• Description of the task
Images should be omitted while the rest of the data is duplicated exactly.

• Exercise input
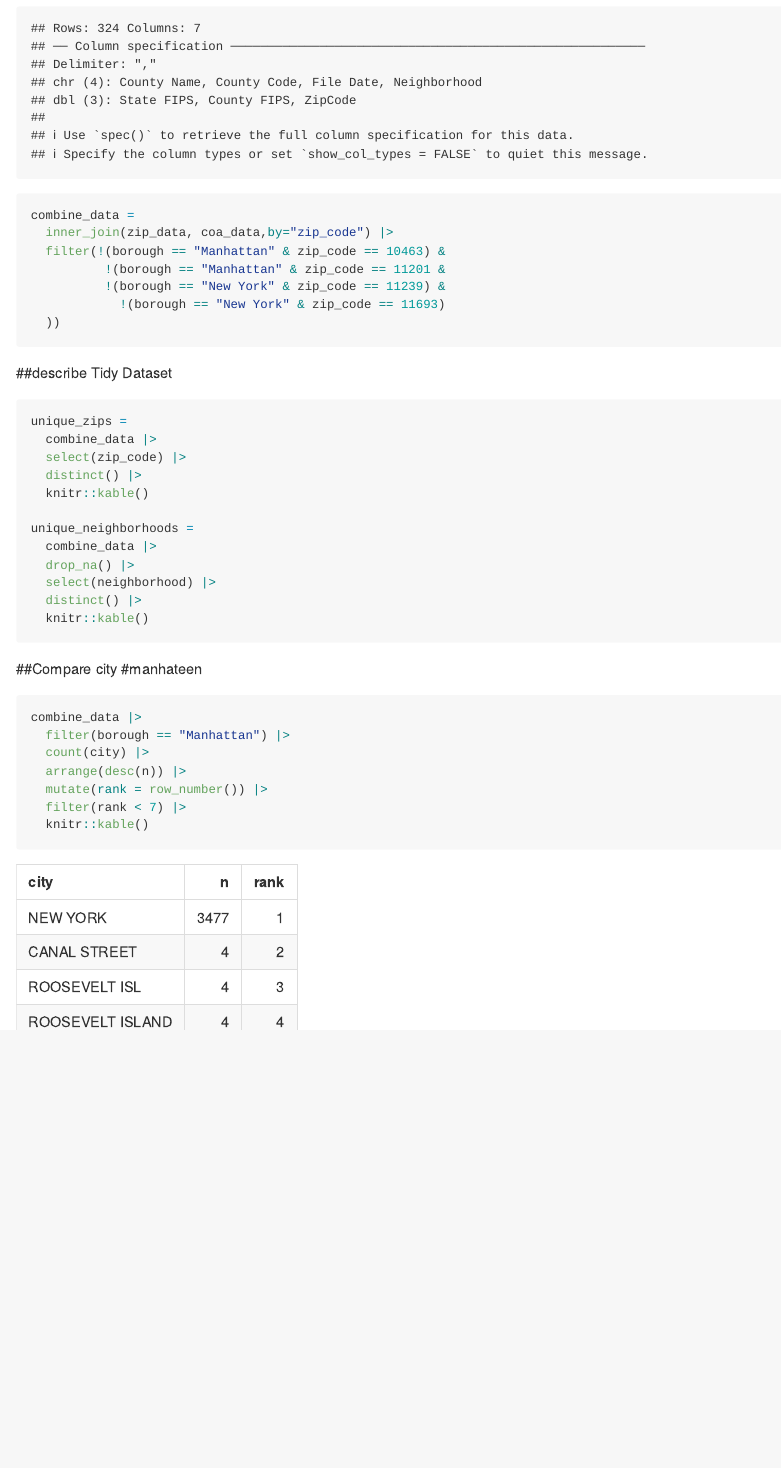
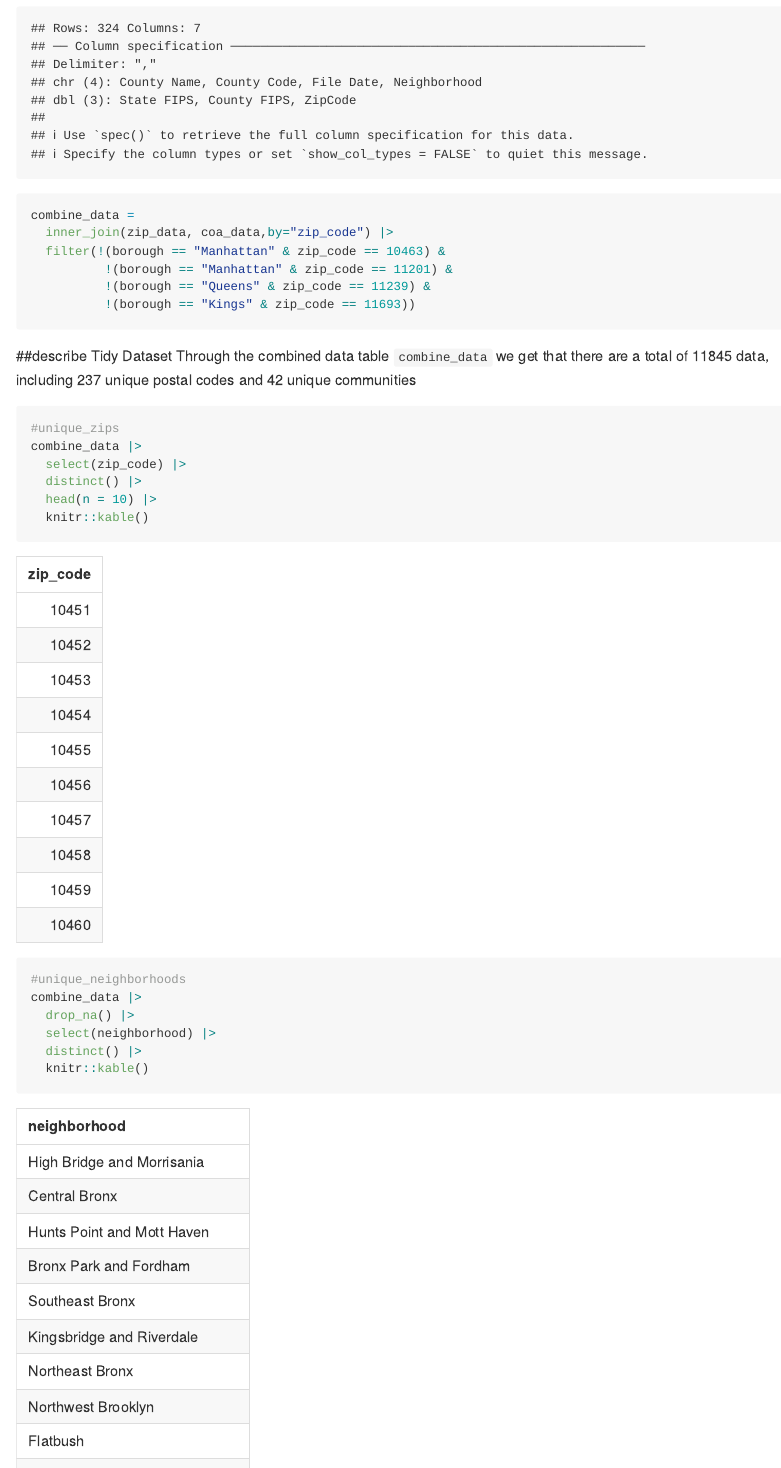
Before and after one commit to ZixuanFiona/p8105_mtp_zz3168, an R Markdown document (p8105_mtp_zz3168.Rmd): the page in a window 1100 px wide, from 1710 px down. The pictures show the output file p8105_mtp_zz3168.md that the author committed with the source, drawn offline in the style of GitHub.

Commit message:
fix the combine data problem

````diff
--- a/p8105_mtp_zz3168.Rmd
+++ b/p8105_mtp_zz3168.Rmd
@@ -68,26 +68,27 @@ zip_data = read_csv("data/Zip Codes.csv") |>
 combine_data =
   inner_join(zip_data, coa_data,by="zip_code") |>
   filter(!(borough == "Manhattan" & zip_code == 10463) &
-          !(borough == "Manhattan" & zip_code == 11201 &
-          !(borough == "New York" & zip_code == 11239) &
-            !(borough == "New York" & zip_code == 11693)
-  ))
+          !(borough == "Manhattan" & zip_code == 11201) &
+          !(borough == "Queens" & zip_code == 11239) &
+          !(borough == "Kings" & zip_code == 11693))
 
 
 
 ```
 
 ##describe Tidy Dataset
+Through the combined data table `combine_data` we get that there are a total of `r nrow(combine_data)` data, including 237 unique postal codes and 42 unique communities
 
 ```{r}
-unique_zips =
-  combine_data |>
+#unique_zips
+combine_data |>
   select(zip_code) |>
   distinct() |>
+  head(n = 10) |>
   knitr::kable()
 
-unique_neighborhoods =
-  combine_data |>
+#unique_neighborhoods
+combine_data |>
   drop_na() |>
   select(neighborhood) |>
   distinct() |>
````
Also changed, not shown: p8105_mtp_zz3168.md, p8105_mtp_zz3168_files/figure-gfm/unnamed-chunk-8-1.png, results/city change.pdf (added), p8105_mtp_zz3168.Rmd (6 more changed lines).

• Exercise answer
Before and after one commit to ZixuanFiona/p8105_mtp_zz3168, an R Markdown document (p8105_mtp_zz3168.Rmd): the page in a window 1100 px wide, from 1710 px down. The pictures show the output file p8105_mtp_zz3168.md that the author committed with the source, drawn offline in the style of GitHub.

Commit message:
fix the combine data problem

````diff
--- a/p8105_mtp_zz3168.Rmd
+++ b/p8105_mtp_zz3168.Rmd
@@ -68,26 +68,27 @@ zip_data = read_csv("data/Zip Codes.csv") |>
 combine_data =
   inner_join(zip_data, coa_data,by="zip_code") |>
   filter(!(borough == "Manhattan" & zip_code == 10463) &
-          !(borough == "Manhattan" & zip_code == 11201 &
-          !(borough == "New York" & zip_code == 11239) &
-            !(borough == "New York" & zip_code == 11693)
-  ))
+          !(borough == "Manhattan" & zip_code == 11201) &
+          !(borough == "Queens" & zip_code == 11239) &
+          !(borough == "Kings" & zip_code == 11693))
 
 
 
 ```
 
 ##describe Tidy Dataset
+Through the combined data table `combine_data` we get that there are a total of `r nrow(combine_data)` data, including 237 unique postal codes and 42 unique communities
 
 ```{r}
-unique_zips =
-  combine_data |>
+#unique_zips
+combine_data |>
   select(zip_code) |>
   distinct() |>
+  head(n = 10) |>
   knitr::kable()
 
-unique_neighborhoods =
-  combine_data |>
+#unique_neighborhoods
+combine_data |>
   drop_na() |>
   select(neighborhood) |>
   distinct() |>
````
Also changed, not shown: p8105_mtp_zz3168.md, p8105_mtp_zz3168_files/figure-gfm/unnamed-chunk-8-1.png, results/city change.pdf (added), p8105_mtp_zz3168.Rmd (6 more changed lines).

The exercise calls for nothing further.